Temperature-Related Hacks for Getting More Deep SleepNow that you know the benefits of deep sleep, let’s discuss some ways to ensure you’re getting enough of it. Since that temperature drop is such a crucial aspect of the deep sleep stage, finding ways to activate that “sleep switch” can help increase your levels of deep sleep.
Obviously, using products like our chiliPad or OOLER sleep systems can help you kickstart that temperature drop once you’re already under the covers. Causing a significant change in your body temperature—even if it’s only .1 degrees—goes a long way toward ensuring you’re sleeping deeper for longer. The ”sleep switch” occurs four hours before the coldest valley of body temperature, when you sleep drive is at its highest. If you use one of our products to warm you up, ideally you’d want to drop it after about 20 minutes to prime yourself to get better deep sleep.
If you don’t own any sleep tech, there are other ways to create the temperature drop (though they won’t be as precise). Before bed you can take a hot shower and then cool off, or you can even go for a walk in the evening. Ultimately, most homes are set at constant temperatures, so you have to take some action to create that temperature drop. The bottom line? If you’re waking up during the night it’s probably because you’re too hot.
Find Your Own Deep Sleep Sweet SpotThough sleep needs vary from individual to individual, they are based on ingrained habits and routine.listen to your body; if you are tired go to sleep, but if you aren’t sleeping for more than 20 minutes don’t stay in bed. Since deep sleep happens early, you can always try going to bed a little earlier, in half-hour increments, to find the right timing.After that, if you’re still struggling to sleep, seeing a sleep specialist might help you uncover the root of the problem. Then you can take action that will have you catching deeper Zs in no time. Because if you’ve learned anything from this post, it should be this: getting more deep sleep is important for your long-term health, so you should be taking every measure possible to ensure you’re getting it on a consistent basis.

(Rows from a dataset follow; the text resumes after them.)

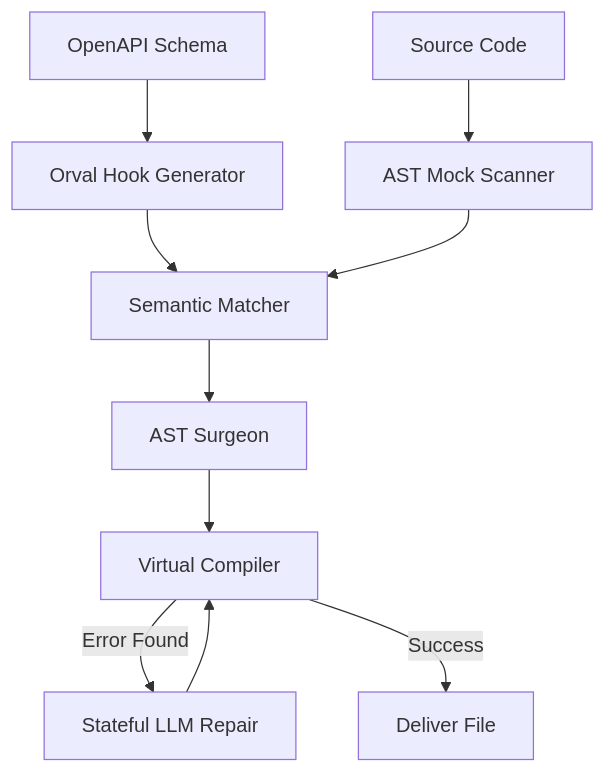
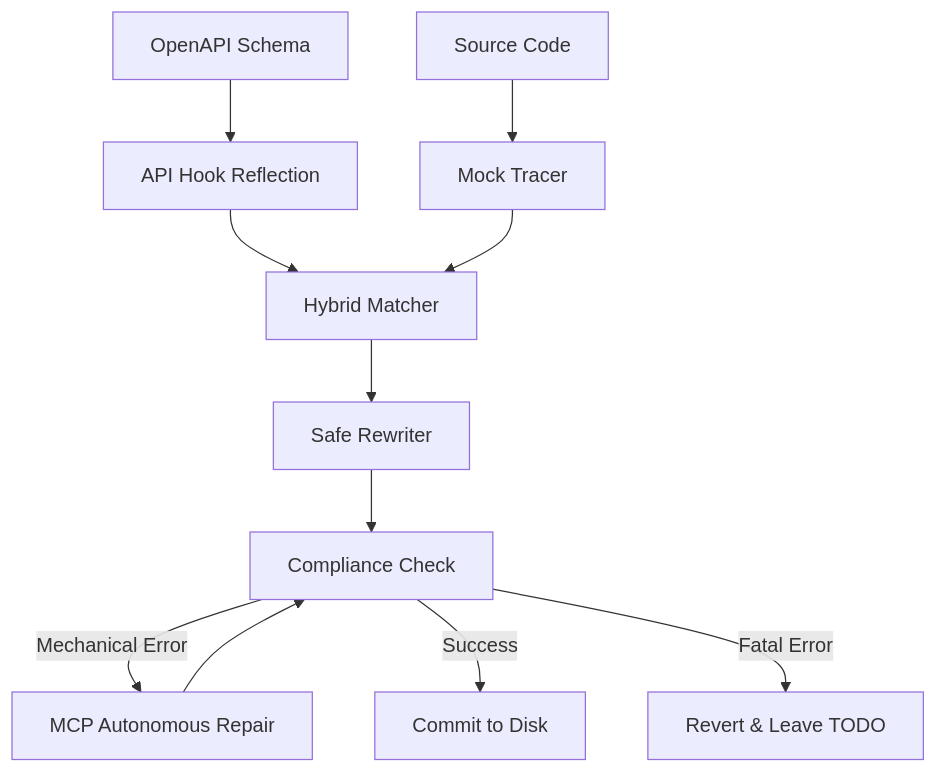
One commit to Salmankhatib/binder-cli changed the diagram in ARCHITECTURE.md. Above: the diagram before and after it, drawn with Mermaid. The commit also changed other lines of this file and 3 other files, not shown here.

````diff
--- a/ARCHITECTURE.md
+++ b/ARCHITECTURE.md
@@ -36,12 +30,13 @@
 ```mermaid
 graph TD
-    A[OpenAPI Schema] --> B[Orval Hook Generator]
-    C[Source Code] --> D[AST Mock Scanner]
-    B --> E[Semantic Matcher]
+    A[OpenAPI Schema] --> B[API Hook Reflection]
+    C[Source Code] --> D[Mock Tracer]
+    B --> E[Hybrid Matcher]
     D --> E
-    E --> F[AST Surgeon]
-    F --> G[Virtual Compiler]
-    G -- "Error Found" --> H[Stateful LLM Repair]
+    E --> F[Safe Rewriter]
+    F --> G[Compliance Check]
+    G -- "Mechanical Error" --> H[MCP Autonomous Repair]
     H --> G
-    G -- "Success" --> I[Deliver File]
+    G -- "Success" --> I[Commit to Disk]
+    G -- "Fatal Error" --> J[Revert & Leave TODO]
 ```
````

Have additional tips for getting more deep sleep? Or a deep sleep success story about one of our products? We’d love to hear them.